I arrived on Sunday and spend much of the day discussing family matters, filling in forms etc. My sister works so during the working week I 'do my own thing.' Yesterday however, the electricity was going to be off all day due to some electrical work in the street, so I chose to go to the movies. I had wanted to see Mr Popper's Penguins, which seems rather fun, and I went up to the Box office and purchased my ticket. I did show my Seniors card, but it cost me $12.50, and as the movie was about to start I headed to the theatres. The lady collecting tickets briefly looked at my ticket and said "Are you over 60?" I was rather surprised by her questioning but with a smile admitted it. She told me I had been overcharged and sent me back to the Box Office with a message. I did as I was told.
The girl at the desk was rather put out - but duly gave me my ticket. I returned hurriedly to the theatres, and in the somewhat dim light read that I was to be in theatre 13, and I went in. One thing that amused me was that there was set seating, though I didn't climb up that far to the row and seat that was allotted to me.
There was already things happening on the screen - there was a short preview of a movie, and then what I thought was the trailer for the movie "Red Dog". It took a while before I realised that I was watching not a trailer but the movie. I wondered what I should do? Clearly I was in the wrong theatre - I couldn't read my ticket in the dim light. I knew also too that even if I did exit the theatre, and go back to exchange my ticket I would have missed the first part of "Mr Popper's Penguins" - so I sat tight.
And I am glad I did. What a fabulous movie was "Red Dog". What a great Australian movie. There are a couple of books detailing the story of this dog that wandered the Pilbara in the 1970's, and it is quite famous in that part of the country even with a statue of it at Dampier. You can read about it on Wikipedia.
There were lots of laughs as the story of Red Dog unfolded, and the most wonderful photography of that part of Western Australia.

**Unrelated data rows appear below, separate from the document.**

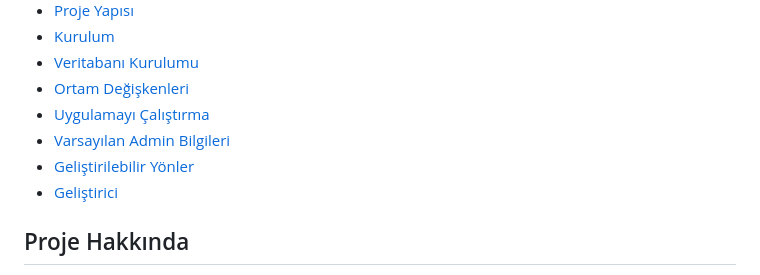
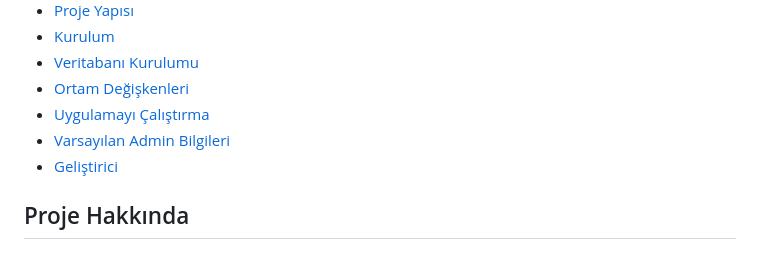
Before and after one commit to ardaarss/kutuphane-yonetim-sistemi, a Markdown page: README.md, the part around the change. GitHub-like rendering.

```diff
--- a/README.md
+++ b/README.md
@@ -13,7 +13,6 @@ Flask ve MSSQL kullanılarak geliştirilmiş web tabanlı bir kütüphane yönet
 - [Ortam Değişkenleri](#ortam-değişkenleri)
 - [Uygulamayı Çalıştırma](#uygulamayı-çalıştırma)
 - [Varsayılan Admin Bilgileri](#varsayılan-admin-bilgileri)
-- [Geliştirilebilir Yönler](#geliştirilebilir-yönler)
 - [Geliştirici](#geliştirici)
 
 ## Proje Hakkında
```
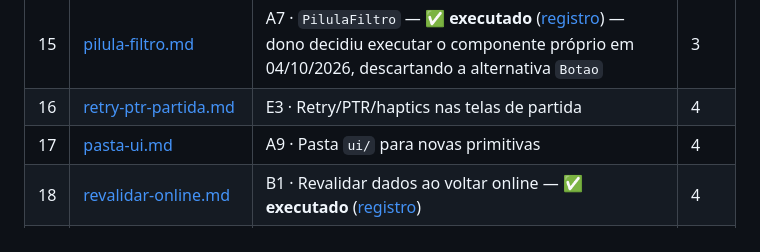
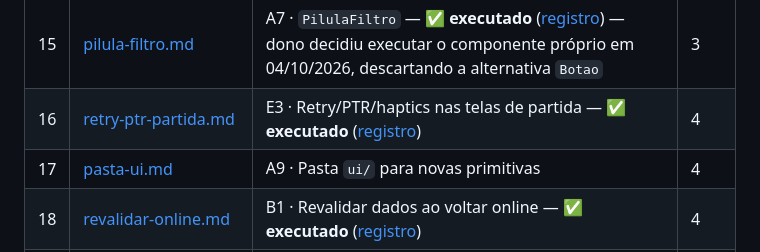
Before and after one commit to rdias612/racha, a Markdown page: docs/planos-implementacao/README.md, the part around the change. Rendered like a GitHub page.

Commit message:
Registrar execução do plano 16 e marcar status no índice

```diff
--- a/docs/planos-implementacao/README.md
+++ b/docs/planos-implementacao/README.md
@@ -37,7 +37,7 @@ As validações visuais/funcionais no aparelho listadas na seção 5 de cada pla
 | 13 | [remocao-tokens-mortos.md](13-remocao-tokens-mortos.md) | C4 · Remoção de tokens/dados mortos — ✅ **executado** ([registro](registros/13-remocao-tokens-mortos.md)) | 3 |
 | 14 | [higiene-nomenclatura.md](14-higiene-nomenclatura.md) | A4 · Higiene de nomenclatura — ✅ **executado** ([registro](registros/14-higiene-nomenclatura.md)) | 3 |
 | 15 | [pilula-filtro.md](15-pilula-filtro.md) | A7 · `PilulaFiltro` — ✅ **executado** ([registro](registros/15-pilula-filtro.md)) — dono decidiu executar o componente próprio em 04/10/2026, descartando a alternativa `Botao` | 3 |
-| 16 | [retry-ptr-partida.md](16-retry-ptr-partida.md) | E3 · Retry/PTR/haptics nas telas de partida | 4 |
+| 16 | [retry-ptr-partida.md](16-retry-ptr-partida.md) | E3 · Retry/PTR/haptics nas telas de partida — ✅ **executado** ([registro](registros/16-retry-ptr-partida.md)) | 4 |
 | 17 | [pasta-ui.md](17-pasta-ui.md) | A9 · Pasta `ui/` para novas primitivas | 4 |
 | 18 | [revalidar-online.md](18-revalidar-online.md) | B1 · Revalidar dados ao voltar online — ✅ **executado** ([registro](registros/18-revalidar-online.md)) | 4 |
 | 19 | [ctas-44px.md](19-ctas-44px.md) | C1 · Alvos de 44px nos CTAs-Link — ✅ **executado** ([registro](registros/19-ctas-44px.md)) | 4 |
```
Also changed, not shown: 1 other file.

I wonder about the potential for international audiences - but certainly anyone understanding the Australian history and humour would enjoy it.
I certainly laughed out loud often. Loved it.
I will see it again - it was wonderful.